TASK STATEMENT
Answer with one figure only, the number of lines below in which "timestamp" occurs.

[DATA RECORDS — start]

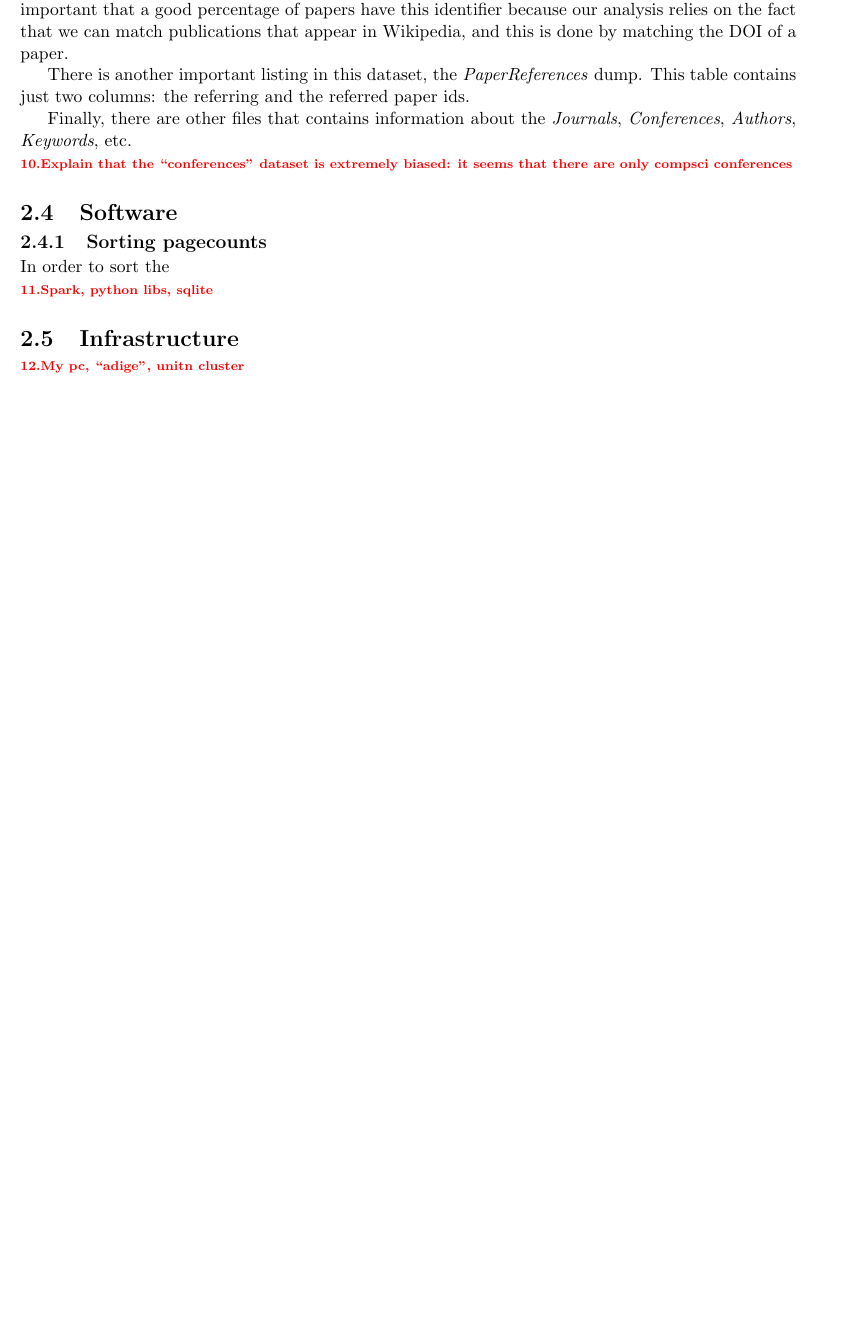
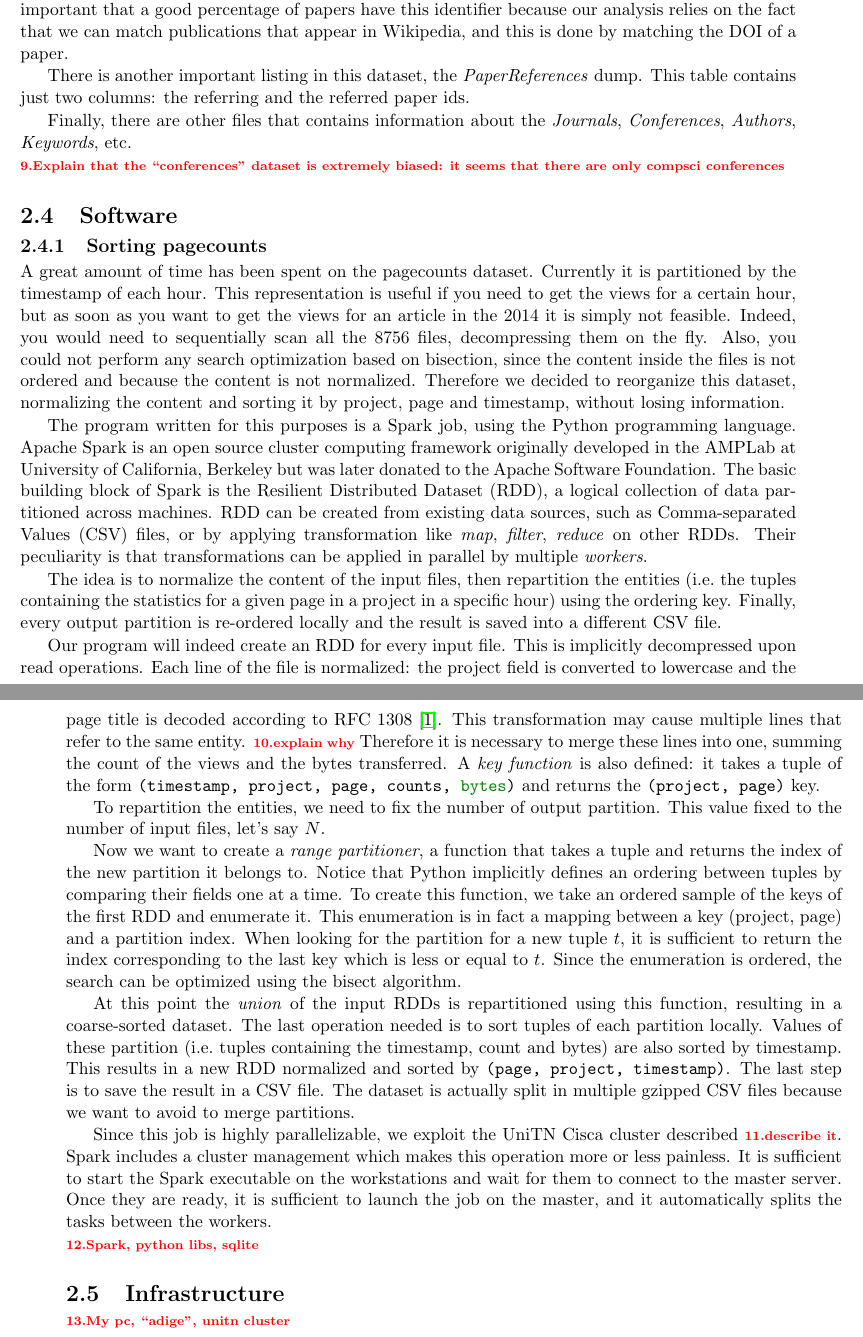
Before and after one commit to youtux/master-thesis, a LaTeX thesis (thesis.tex, which reads chapter2.tex): part of page 10 of 14 before the commit and two parts of pages 10 and 11 of 15 after it, the two joined at a grey line, cut so that both start at the same text, the shorter picture padded with empty space. Compiled offline with pdfLaTeX.

Commit message:
add pagecounts sorting

```diff
--- a/chapter2.tex
+++ b/chapter2.tex
@@ -136,7 +147,52 @@ Finally, there are other files that contains information about the \emph{Journal
 \label{sec:software}
 \subsection{Sorting pagecounts}
 \label{sub:Sorting pagecounts}
-In order to sort the
+A great amount of time has been spent on the pagecounts dataset.
+Currently it is partitioned by the timestamp of each hour.
+This representation is useful if you need to get the views for a certain hour, but as soon as you want to get the views for an article in the 2014 it is simply not feasible.
+Indeed, you would need to sequentially scan all the 8756 files, decompressing them on the fly.
+Also, you could not perform any search optimization based on bisection, since the content inside the files is not ordered and because the content is not normalized.
+Therefore we decided to reorganize this dataset, normalizing the content and sorting it by project, page and timestamp, without losing information.
+
+The program written for this purposes is a Spark job, using the Python programming language.
+Apache Spark is an open source cluster computing framework originally developed in the AMPLab at University of California, Berkeley but was later donated to the Apache Software Foundation.
+The basic building block of Spark is the \ac{RDD}, a logical collection of data partitioned across machines.
+\ac{RDD} can be created from existing data sources, such as \ac{CSV} files, or by applying transformation like \emph{map}, \emph{filter}, \emph{reduce} on other \acp{RDD}.
+Their peculiarity is that transformations can be applied in parallel by multiple \emph{workers}.
+
+The idea is to normalize the content of the input files, then repartition the entities (i.e.\ the tuples containing the statistics for a given page in a project in a specific hour) using the ordering key.
+Finally, every output partition is re-ordered locally and the result is saved into a different CSV file.
+
+Our program will indeed create an \ac{RDD} for every input file.
+This is implicitly decompressed upon read operations.
+Each line of the file is normalized: the project field is converted to lowercase and the page title is decoded according to RFC 1308~\cite{rfc1808}.
+This transformation may cause multiple lines that refer to the same entity.
+\todo{explain why}
+Therefore it is necessary to merge these lines into one, summing the count of the views and the bytes transferred.
+A \emph{key function} is also defined: it takes a tuple of the form \mintinline{python}{(timestamp, project, page, counts, bytes)} and returns the \mintinline{python}{(project, page)} key.
+
+To repartition the entities, we need to fix the number of output partition.
+This value fixed to the number of input files, let's say $N$.
+
+Now we want to create a \emph{range partitioner}, a function that takes a tuple and returns the index of the new partition it belongs to.
+Notice that Python implicitly defines an ordering between tuples by comparing their fields one at a time.
+To create this function, we take an ordered sample of the keys of the first \ac{RDD} and enumerate it.
+This enumeration is in fact a mapping between a key (project, page) and a partition index.
+When looking for the partition for a new tuple $t$, it is sufficient to return the index corresponding to the last key which is less or equal to $t$.
+Since the enumeration is ordered, the search can be optimized using the bisect algorithm.
+
+At this point the \emph{union} of the input \acp{RDD} is repartitioned using this function, resulting in a coarse-sorted dataset.
+The last operation needed is to sort tuples of each partition locally.
+Values of these partition (i.e.\ tuples containing the timestamp, count and bytes) are also sorted by timestamp.
+This results in a new \ac{RDD} normalized and sorted by \mintinline{python}{(page, project, timestamp)}.
+The last step is to save the result in a CSV file.
+The dataset is actually split in multiple gzipped CSV files because we want to avoid to merge partitions.
+
+Since this job is highly parallelizable, we exploit the UniTN Cisca cluster described \todo{describe it}.
+Spark includes a cluster management which makes this operation more or less painless.
+It is sufficient to start the Spark executable on the workstations and wait for them to connect to the master server.
+Once they are ready, it is sufficient to launch the job on the master, and it automatically splits the tasks between the workers.
+
 
 \todo{Spark, python libs, sqlite}
 
--- a/thesis.tex
+++ b/thesis.tex
@@ -37,6 +37,8 @@
 
 
 \acrodef{DOI}{Document Object Identifier}
+\acrodef{RDD}{Resilient Distributed Dataset}
+\acrodef{CSV}{Comma-separated Values}
 
 \singlespacing{}
 
```
Also changed, not shown: chapter2.tex (43 more changed lines).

[DATA RECORDS — finish]

WRITTEN SOLUTION
5